Spring bulbs such as tulips, crocus and garlic that need cold temperatures to grow can benefit from a cover of snow, which provides moisture and fertilization and prevents frost heave. So if you see your neighbor heaping snow on garden beds planted with bulbs or around newly planted trees, he or she is not crazy.
Besides, we only have to look at a poor salmonberry season and think back to how often this occurs when we have a deep freeze with no snow cover.
When it comes to nitrogen, however, more is NOT better. In fact, there’s more nitrogen than ever in snow these days, but not everyone is happy about it.
Tim Traver is a science writer living in Woodstock, Vermont, not too far from where Snowflake Bentley spent much of his life photographing snow crystals.
Tim Travers further explains nitrogen in his blog “Northern Woodlands”:
“Nitrogen gas makes up 78 percent of our atmosphere — plants and animals can only use nitrogen, however, when nitrogen gas becomes ‘fixed.’ This occurs when it’s in the usable form of nitrate: when oxygen is bonded with the nitrogen or ammonium, when hydrogen is bonded with the nitrogen.”
“Most of this nitrogen fixing is carried out by specialized anaerobic bacteria living cooperatively inside the root nodules of legume plants — peas, beans, and locust trees – and other pioneer species like the speckled alder,” says Tim. “Once it’s fixed, nitrogen is taken up quickly by plants and cycled through the biosphere from air to soil to living organisms and back. As a result, there isn’t much available nitrogen left in soil — it’s too valuable.”
What does he mean by “too valuable?” Well, a little history is in order. ln the early years of the 20th century, German scientist Fritz Haber developed synthetic ammonia for use in explosives for the war effort. His invention ended up fueling both the war and a revolution in agriculture: Synthetic nitrogen fertilizer applied to crops boosted their yields to unimaginable levels.
But the development of synthetic nitrogen has come at a price.
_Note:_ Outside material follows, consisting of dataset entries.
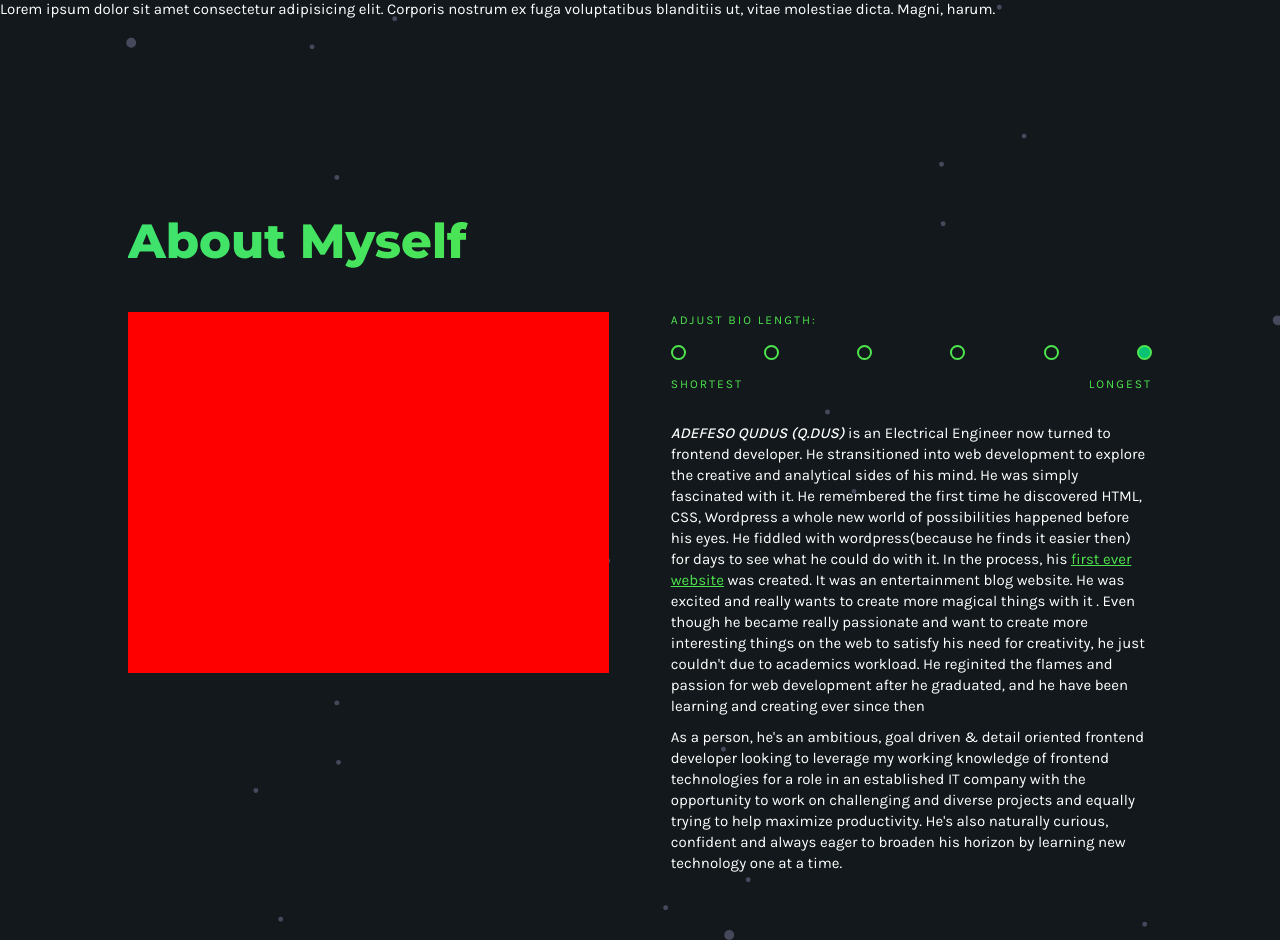
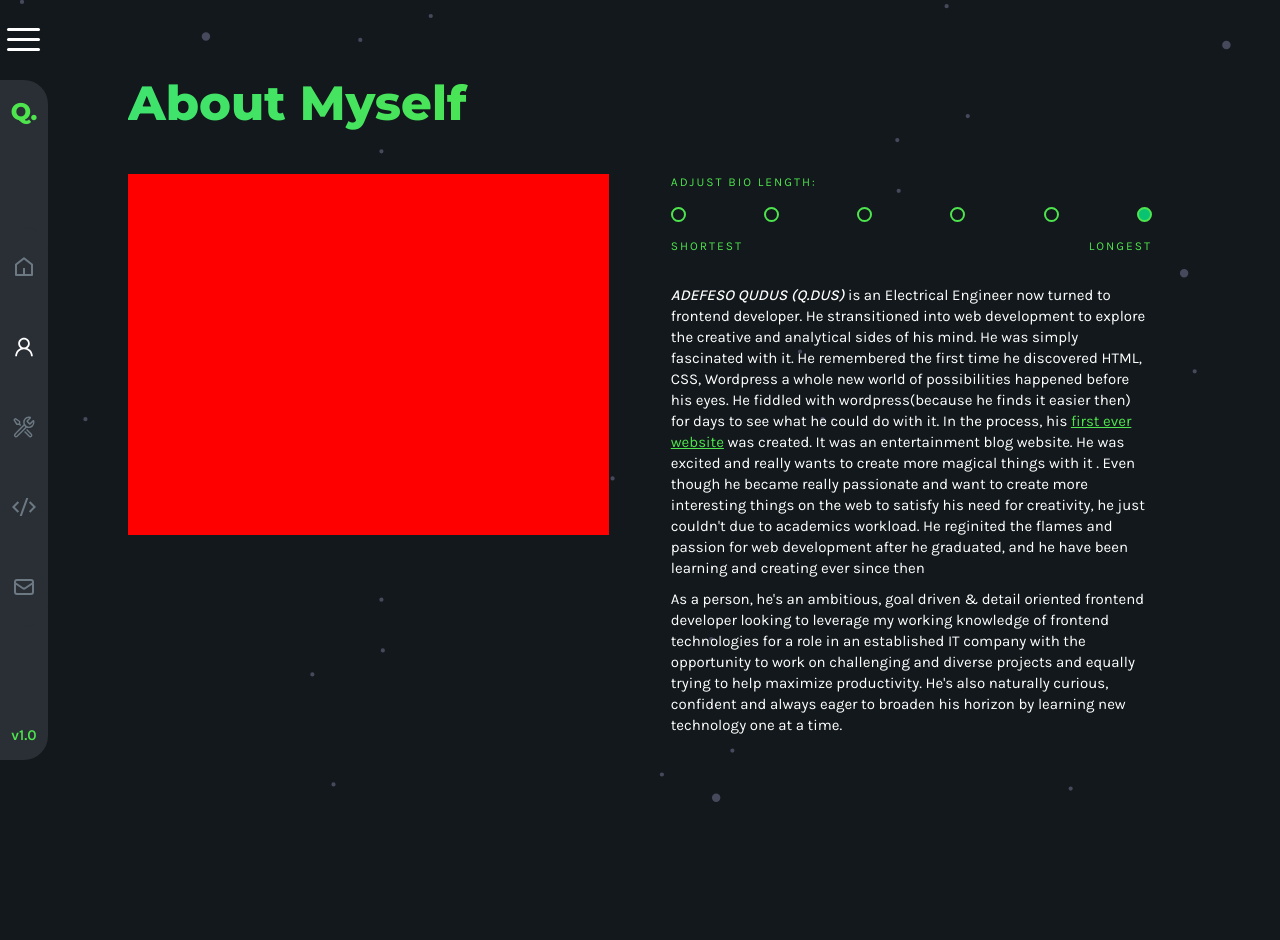
Before and after one commit to FesoQue/portfolio-website, a React (Create React App) app: page /about in a window 1280 px wide. After the commit the page ends 802 px from the top, so only its background shows below. Built offline with nearby package versions, Linux system fonts and the light colour scheme.

Commit message:
portfolio almost ready!!!

```diff
--- a/src/component/DesktopNav.js
+++ b/src/component/DesktopNav.js
@@ -1,14 +1,94 @@
-import React from 'react';
+import React, { useState } from 'react';
+import { RiHome5Line } from 'react-icons/ri';
+import { AiOutlineUser } from 'react-icons/ai';
+import { VscTools } from 'react-icons/vsc';
+import { RiCodeSSlashFill } from 'react-icons/ri';
+import { HiOutlineMail } from 'react-icons/hi';
+import { NavLink } from 'react-router-dom';
 
 const DesktopNav = () => {
+  const logo = 'Q.';
+  const [isClicked, setIsClicked] = useState(false);
+
+  const handleMenu = () => {
+    if (isClicked) {
+      setIsClicked(false);
+    }
+  };
   return (
-    <nav className='desktop-header'>
-      <p>
-        Lorem ipsum dolor sit amet consectetur adipisicing elit. Corporis
-        nostrum ex fuga voluptatibus blanditiis ut, vitae molestiae dicta.
-        Magni, harum.
-      </p>
-    </nav>
+    <aside className='desktop-header'>
+      <div className='dsk-ham-wrapper'>
+        <button
+          id='ham-menu'
+          onClick={() => setIsClicked(!isClicked)}
+          className={`hamburger hamburger--collapse ${
+            isClicked ? 'is-active' : ''
+          }`}
+          aria-label='menu'
+          aria-controls='navigation'
+          type='button'
+        >
+          <span className='hamburger-box'>
+            <span className='hamburger-inner'></span>
+          </span>
+        </button>
+      </div>
+      <div className='desktop-nav'>
+        {/* row1 */}
+        <div className='dsk-nav-row dsk-nav-row1'>
+          <h1>{logo}</h1>
+        </div>
+        {/* row2 */}
+        <div className='dsk-nav-row dsk-nav-row2'>
+          <ul className={`dsk-nav-list ${isClicked ? 'nav-expand' : ''}`}>
+            <li>
+              <NavLink onClick={handleMenu} to='/'>
+                <span className='dsk-nav-icon'>
+                  <RiHome5Line />
+                </span>
+                <span className='dsk-nav-text'>Home</span>
+              </NavLink>
+            </li>
+            <li>
+              <NavLink onClick={handleMenu} to='/about'>
+                <span className='dsk-nav-icon'>
+                  <AiOutlineUser />
+                </span>
+                <span className='dsk-nav-text'>About</span>
+              </NavLink>
+            </li>
+            <li>
+              <NavLink onClick={handleMenu} to='/skills'>
+                <span className='dsk-nav-icon'>
+                  <VscTools />
+                </span>
+                <span className='dsk-nav-text'>Skills</span>
+              </NavLink>
+            </li>
+            <li>
+              <NavLink onClick={handleMenu} to='/projects'>
+                <span className='dsk-nav-icon'>
+                  <RiCodeSSlashFill />
+                </span>
+                <span className='dsk-nav-text'>Project</span>
+              </NavLink>
+            </li>
+            <li>
+              <NavLink onClick={handleMenu} to='/contact'>
+                <span className='dsk-nav-icon'>
+                  <HiOutlineMail />
+                </span>
+                <span className='dsk-nav-text'>Contact</span>
+              </NavLink>
+            </li>
+          </ul>
+        </div>
+        {/* row3 */}
+        <div className='dsk-nav-row dsk-nav-row3'>
+          <p className='version'>v1.0</p>
+        </div>
+      </div>
+    </aside>
   );
 };
 
--- a/src/component/Header.js
+++ b/src/component/Header.js
@@ -19,7 +19,7 @@ import { HiOutlineMail } from 'react-icons/hi';
 const Header = () => {
   // const [isActive, setIsActive] = useState(false);
 
-  let name = 'Q.Dus';
+  let name = 'Q.';
   return (
     <header className='header'>
       <DesktopNav />
--- a/src/index.css
+++ b/src/index.css
@@ -214,7 +214,7 @@ main {
    ===================  */
 .homepage {
   height: 90vh;
-  margin-top: 10vh;
+  margin-top: 12vh;
   display: flex;
   flex-direction: column;
   justify-content: center;
@@ -346,7 +346,7 @@ h1.char {
 .social .fb {
   transition-delay: 0.1s;
 }
-.social .ig {
+.social .github {
   transition-delay: 0.2s;
 }
 .social .twitter {
@@ -924,8 +924,72 @@ textarea {
   }
   /* header */
   .desktop-header {
+    position: fixed;
+    top: 0;
+    left: 0;
+    width: 3rem;
+    height: 100vh;
     display: block;
+    z-index: 999;
   }
+  .dsk-ham-wrapper {
+    height: 10vh;
+    display: grid;
+    place-items: center;
+  }
+  .desktop-nav {
+    height: calc(95vh - 10vh);
+    display: flex;
+    flex-direction: column;
+    justify-content: space-between;
+    align-items: center;
+    padding: 1rem 0;
+    background-color: var(--gray7);
+    border-radius: 0 1.5rem 1.5rem 0;
+  }
+  .dsk-nav-list {
+    width: 3rem;
+    background: var(--gray7);
+    border-radius: 0 1.5rem 1.5rem 0;
+    transition: var(--transition);
+  }
+  .dsk-nav-list li {
+    width: 100%;
+    display: flex;
+    flex-direction: column;
+    justify-content: center;
+    align-items: center;
+    list-style: none;
+    height: 80px;
+  }
+  .dsk-nav-list a {
+    width: 100%;
+    position: relative;
+    display: flex;
+    justify-content: center;
+    -webkit-tap-highlight-color: rgba(0, 0, 0, 0.1);
+  }
+  .dsk-nav-list.nav-expand {
+    width: 15rem;
+  }
+  .dsk-nav-list.nav-expand .dsk-nav-text {
+    display: inline;
+  }
+  .active .dsk-nav-text {
+    color: var(--text-color);
+  }
+  .dsk-nav-list .dsk-nav-icon {
+    font-size: 1.5rem;
+    color: var(--gray4);
+    cursor: pointer;
+  }
+  .dsk-nav-text {
+    position: absolute;
+    right: 15px;
+    color: var(--gray4);
+    display: none;
+  }
+  /* mobile */
   .mobile-header {
     display: none;
   }
@@ -948,6 +1012,9 @@ textarea {
     display: none;
   }
   /* about */
+  .section {
+    margin-top: 5vh;
+  }
   .about-wrapper {
     display: flex;
     align-items: flex-start;
--- a/src/pages/Contact.js
+++ b/src/pages/Contact.js
@@ -1,6 +1,6 @@
 import React, { useState, useEffect, useRef } from 'react';
 import { GrFacebookOption } from 'react-icons/gr';
-import { FiInstagram } from 'react-icons/fi';
+import { AiFillGithub } from 'react-icons/ai';
 import { AiOutlineTwitter } from 'react-icons/ai';
 import { AiFillLinkedin } from 'react-icons/ai';
 import emailjs from '@emailjs/browser';
@@ -28,8 +28,11 @@ const Contact = () => {
     e.preventDefault();
 
     if (!name) {
+      setIsSubmit(true);
     } else if (!email && !validateEmail(email)) {
+      setIsSubmit(true);
     } else if (!message) {
+      setIsSubmit(true);
     } else {
       emailjs.sendForm(
         process.env.REACT_APP_EMAILJS_SERVICE_ID,
@@ -37,11 +40,9 @@ const Contact = () => {
         form.current,
         process.env.REACT_APP_EMAILJS_KEY
       );
-      setName('');
-      setEmail('');
-      setMessage('');
+      setIsSubmit(false);
+      e.target.reset();
     }
-    setIsSubmit(true);
   };
 
   useEffect(() => {
@@ -79,7 +80,7 @@ const Contact = () => {
                 placeholder='name'
                 onChange={(e) => setName(e.target.value)}
                 style={{
-                  boxShadow: isSubmit && name === '' ? '0 0 0 2px red' : '',
+                  boxShadow: isSubmit && name === '' ? '0 0 0 2px red' : 'none',
                 }}
               />
               <input
@@ -88,7 +89,8 @@ const Contact = () => {
                 placeholder='email'
                 onChange={(e) => setEmail(e.target.value)}
                 style={{
-                  boxShadow: isSubmit && email === '' ? '0 0 0 2px red' : '',
+                  boxShadow:
+                    isSubmit && email === '' ? '0 0 0 2px red' : 'none',
                 }}
               />
               <textarea
@@ -98,7 +100,8 @@ const Contact = () => {
                 placeholder='message'
                 rows='10'
                 style={{
-                  boxShadow: isSubmit && message === '' ? '0 0 0 2px red' : '',
+                  boxShadow:
+                    isSubmit && message === '' ? '0 0 0 2px red' : 'none',
                 }}
               ></textarea>
               <button type='submit' className='form-btn'>
@@ -135,11 +138,11 @@ const Contact = () => {
                 <a href='#'>
                   <GrFacebookOption />
                 </a>
-                <a href='#'>
-                  <FiInstagram />
+                <a href='https://twitter.com/pengpixel'>
+                  <AiOutlineTwitter />
                 </a>
-                <a href='#'>
-                  <AiOutlineTwitter />
+                <a href='https://github.com/FesoQue'>
+                  <AiFillGithub />
                 </a>
                 <a href='#'>
                   <AiFillLinkedin />
--- a/src/pages/Home.js
+++ b/src/pages/Home.js
@@ -1,7 +1,7 @@
 import React, { useEffect, useRef } from 'react';
 import { gsap } from 'gsap';
 import { GrFacebookOption } from 'react-icons/gr';
-import { FiInstagram } from 'react-icons/fi';
+import { AiFillGithub } from 'react-icons/ai';
 import { AiOutlineTwitter } from 'react-icons/ai';
 import { AiFillLinkedin } from 'react-icons/ai';
 import { motion } from 'framer-motion';
@@ -101,14 +101,14 @@ const Home = () => {
         <div className='social-wrapper'>
           <p className='connect-text'>Let's connect</p>
           <div className='social'>
-            <a href='' className='fb'>
+            <a href='https://github.com/FesoQue' className='fb'>
               <GrFacebookOption />
             </a>
-            <a href='' className='ig'>
-              <FiInstagram />
+            <a href='https://twitter.com/pengpixel' className='twitter'>
+              <AiOutlineTwitter />
             </a>
-            <a href='' className='twitter'>
-              <AiOutlineTwitter />
+            <a href='https://github.com/FesoQue' className='github'>
+              <AiFillGithub />
             </a>
             <a href='' className='linkedin'>
               <AiFillLinkedin />
```
Also changed, not shown: src/pages/Projects.js (+50 -14 lines).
For example, many studies suggest that too much nitrogen can actually lead to forest decline. And flowers, vegetables and herbs fed a diet of nitrogen fertilizers become weak and watery, succumbing to pests and disease.
In the water, nitrates end up in coastal estuaries where they stimulate growth of algae which create hypoxic (dead) zones, such as the 8,000-square-mile biological desert of the northern Gulf of Mexico. Did you know that 70% of the U.S. coastline is influenced by nitrate enrichment?
So, what to do about nitrogen enrichment? How do we kick our nitrogen habit? Whether you are a farmer, a home gardener or someone simply trying to green up your lawn, we need to back off from chemical inputs and adopt more organic growing methods. I remember walking on a street in Seattle and seeing the following words stenciled in white next to a sidewalk drain: “Everything ends up in the ocean.”
It’s food for thought.
Meanwhile, back to our initial topic of nitrogen in snow, while we patiently wait for warm weather and getting our hands in the soil, let’s be glad for the end of 2020 and the dawn of a New Year!
And one more thing: Some folks will tell you that every cloud has a silver lining. In this case, every spring snow has a nitrogen lining.
AROUND THE GARDEN
1. Make your seed lists and/or order seeds.
2. Conduct germination tests on old seeds.
3. Cover perennials with spruce branches (winter isn’t over yet).
4. Save food scraps: Give to friends with chickens or mix with leaves in secure tote for composting later.
5. Rotate houseplants.
6. So long as weather allows: Build, fill and repair raised beds.